    10    0.090    216737
    15    0.106    206105
    20    0.120    196985
    25    0.134    184657
    30    0.148    172412
    35    0.160    167507
    40    0.178    146784
    45    0.191    141613
    50    0.202    143556
    55    0.216    141758
    60    0.232    136023
    65    0.252    124765
    70    0.266    123644
    75    0.282    120122
    80    0.296    119565
    85    0.312    116959
    86    0.322    109680 (Bill Walters)
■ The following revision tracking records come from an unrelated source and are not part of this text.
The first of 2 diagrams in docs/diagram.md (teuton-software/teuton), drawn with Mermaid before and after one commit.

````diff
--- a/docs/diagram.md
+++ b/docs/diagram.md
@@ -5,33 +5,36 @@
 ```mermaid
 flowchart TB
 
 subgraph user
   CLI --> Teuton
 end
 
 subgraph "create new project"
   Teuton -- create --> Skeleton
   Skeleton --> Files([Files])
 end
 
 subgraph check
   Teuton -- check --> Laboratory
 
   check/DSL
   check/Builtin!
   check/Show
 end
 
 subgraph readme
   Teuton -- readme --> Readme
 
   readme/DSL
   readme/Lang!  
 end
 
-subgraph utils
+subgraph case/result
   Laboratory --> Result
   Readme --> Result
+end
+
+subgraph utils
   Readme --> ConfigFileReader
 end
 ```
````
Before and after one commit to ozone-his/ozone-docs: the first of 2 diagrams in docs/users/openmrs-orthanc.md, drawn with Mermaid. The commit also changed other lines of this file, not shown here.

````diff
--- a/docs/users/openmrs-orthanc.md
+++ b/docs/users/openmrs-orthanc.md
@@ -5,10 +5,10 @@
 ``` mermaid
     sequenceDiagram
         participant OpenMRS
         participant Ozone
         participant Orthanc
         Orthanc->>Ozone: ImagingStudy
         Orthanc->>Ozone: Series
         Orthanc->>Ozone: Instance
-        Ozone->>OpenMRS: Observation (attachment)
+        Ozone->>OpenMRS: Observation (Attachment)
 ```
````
      I built this rod last year using Tom Smithwick's taper numbers on the Stetzer Hexrod site. The taper there had deducted 5 mils for varnish. I swelled the butt a little over the 350 mil dimension given in the taper. Tom indicated he swelled the butt to 375 mils. The rod is fast and handles a 5 wt. line at good distance. I did 3x3 nodes on this rod and used URAC 185 for adhesive. I like the rod for larger water. It has handled several larger browns over 18". I think you will like the rod. (Frank Paul)


A few months back I posted a request for taper recommendations for a 8'-0", 5 wt., 3 pieces blank that would be on the medium fast rather than slower in of the action scale. Back then I was just starting out and knew little, but I know have three 2 piece. rods completed and stand ready for the challenge of a 3 piece. My first request resulted in quite a few responses but since I didn't bother to save them I'm asking again. Also, is it possible to take a 2 piece. taper and turn it into a 3 piece? Have any of you ever built/fished the Dickerson Mystery 8053?

I look forward to hearing from you ALL, at least those of you who actually know what you're talking about - Ha, Ha! (Tom Key)

    Yes, you can make a 2 piece rod into a 3 piece, but it works best with a taper that flows smoothly thru the ferrules, a 2 piece taper with a big drop over the ferrules doesn't work as well. Look for a 3 piece taper with an average of .015 or so change per 5". that will be a medium/fast taper. Of the few 8' 3 piece tapers I've tried, I like the Granger 8040 and Payne 201 the best, though both are more medium than fast. I have a Mystery Rod taper that I built quite a while ago,  which, while a nice casting rod, doesn't look anything like a Dickerson, if you look at a graph of the taper (not the stress curve but the actual taper) it doesn't look much like any other Dickerson of that size, it is much more like a Leonard. It might make a nice 3 piece, I haven't looked at the conversion. Try Wayne Cattanach's book, he has a large taper chart in the back of his book covering most length/line weights in both 2 piece and 3 piece variations. (John Channer)


I'm looking to y'all for recommendations for a 5 wt. nymphing rod.

Medium to medium-fast.

9 footer.


Any and all suggestions will be appreciated. (Ren Monllor)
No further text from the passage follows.